0
Clinical Investigations: LABORATORY MEASUREMENTS |

Fade of Pulmonary Function During Residual Neuromuscular Blockade*

Matthias Eikermann, MD; Harald Groeben, MD; Barbara Bünten, MD; Jürgen Peters, MD
Author and Funding Information

*From the Klinik für Anästhesiologie und Intensivmedizin, Universitätsklinikum Essen, Essen, Germany.

Correspondence to: Matthias Eikermann, MD, Klinik für Anästhesiologie und Intensivmedizin, Universitätsklinikum Essen, Hufelandstr. 55, D-45122 Essen, Germany; e-mail: matthias.eikermann@uni-essen.de



Chest. 2005;127(5):1703-1709. doi:10.1378/chest.127.5.1703
Text Size: A A A
Published online

Objectives: A decrement in evoked muscle force with repetitive nerve stimulation (fade) suggests impaired neuromuscular transmission. We tested the hypothesis that fade of pulmonary function, ie, a decrease in values of FVC with the second spirometric maneuver compared to the first maneuver, occurs during impaired neuromuscular transmission.

Design: Prospective study.

Participants: Six healthy male volunteers.

Interventions: A series of three consecutive spirometric maneuvers was performed every 5 min in six awake healthy volunteers before, during, and after partial paralysis evoked by rocuronium (0.01 mg/kg IV plus 2 to 8 μg/kg/min).

Measurements and results: We measured FVC, FEV1, forced inspiratory volume in 1 s (FIV1), peak expiratory flow (PEF), and peak inspiratory flow (PIF) by spirometry, and force of adductor pollicis muscle by mechanomyography (train-of-four [TOF] stimulation). A statistically significant fade (reduction of the second maneuver from the first maneuver) of FVC, FEV1, FIV1, PEF, and PIF was observed during neuromuscular blockade. With peak relaxation (TOF ratio, 0.5) fade amounted to medians of 10% (interquartile range [IQR], 9 to 23%), 7% (IQR, 2 to 16%), 31 (IQR, 19 to 47%), 9% (IQR, 3 to 24%), and 30% (IQR, 5 to 43%), respectively. A fade of ≥ 10% was always associated with a clinically relevant (≥ 10%) FVC reduction from baseline (ie, FVC before rocuronium administration). However, FVC reduction from baseline was still present in 23% of measurements without a relevant FVC fade.

Conclusions: A clinically relevant fall (fade) in FVC from the first to the second value during or after neuromuscular blockade suggests impaired pulmonary function and may be due to muscle paralysis. For this reason, the first (best) FVC value may overestimate pulmonary function and expose the patient to an unidentified risk.

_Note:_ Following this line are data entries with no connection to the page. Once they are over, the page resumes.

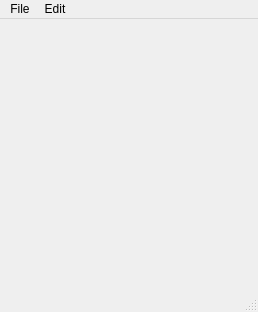
Before: the Qt Designer form resources/ui/MainView.ui in Hboni/francis, drawn with Qt 5.
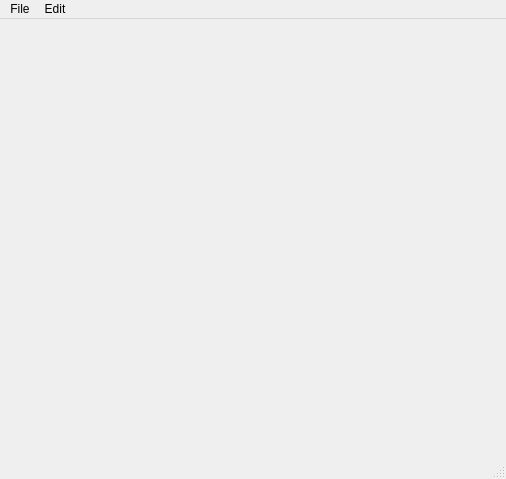
After: the same form once the commit is applied.

What changed in the file:
```diff
--- a/resources/ui/MainView.ui
+++ b/resources/ui/MainView.ui
@@ -6,8 +6,8 @@
    <rect>
     <x>0</x>
     <y>0</y>
-    <width>258</width>
-    <height>312</height>
+    <width>506</width>
+    <height>479</height>
    </rect>
   </property>
   <property name="windowTitle">
@@ -21,7 +21,7 @@
     <rect>
      <x>0</x>
      <y>0</y>
-     <width>258</width>
+     <width>506</width>
      <height>26</height>
     </rect>
    </property>
```
Left out of the diff: 49 changed lines with no effect on the pictures.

Figures in this Article

Sign In to Access Full Content

MEMBER & INDIVIDUAL SUBSCRIBER

Want Access?

NEW TO CHEST?

Become a CHEST member and receive a FREE subscription as a benefit of membership.

Individuals can purchase this article on ScienceDirect.

Individuals can purchase a subscription to the journal.

Individuals can purchase a subscription to the journal or buy individual articles.

Learn more about membership or Purchase a Full Subscription.

INSTITUTIONAL ACCESS

Institutional access is now available through ScienceDirect and can be purchased at myelsevier.com.

Sign In to Access Full Content

MEMBER & INDIVIDUAL SUBSCRIBER

Want Access?

NEW TO CHEST?

Become a CHEST member and receive a FREE subscription as a benefit of membership.

Individuals can purchase this article on ScienceDirect.

Individuals can purchase a subscription to the journal.

Individuals can purchase a subscription to the journal or buy individual articles.

Learn more about membership or Purchase a Full Subscription.

INSTITUTIONAL ACCESS

Institutional access is now available through ScienceDirect and can be purchased at myelsevier.com.

Figures

Tables

References

NOTE:
Citing articles are presented as examples only. In non-demo SCM6 implementation, integration with CrossRef’s "Cited By" API will populate this tab (http://www.crossref.org/citedby.html).

Some tools below are only available to our subscribers or users with an online account.

Sign In to Access Full Content

MEMBER & INDIVIDUAL SUBSCRIBER

Want Access?

NEW TO CHEST?

Become a CHEST member and receive a FREE subscription as a benefit of membership.

Individuals can purchase this article on ScienceDirect.

Individuals can purchase a subscription to the journal.

Individuals can purchase a subscription to the journal or buy individual articles.

Learn more about membership or Purchase a Full Subscription.

INSTITUTIONAL ACCESS

Institutional access is now available through ScienceDirect and can be purchased at myelsevier.com.

Related Content

Customize your page view by dragging & repositioning the boxes below.

Find Similar Articles
CHEST Journal Articles
PubMed Articles
  • CHEST Journal
    Print ISSN: 0012-3692
    Online ISSN: 1931-3543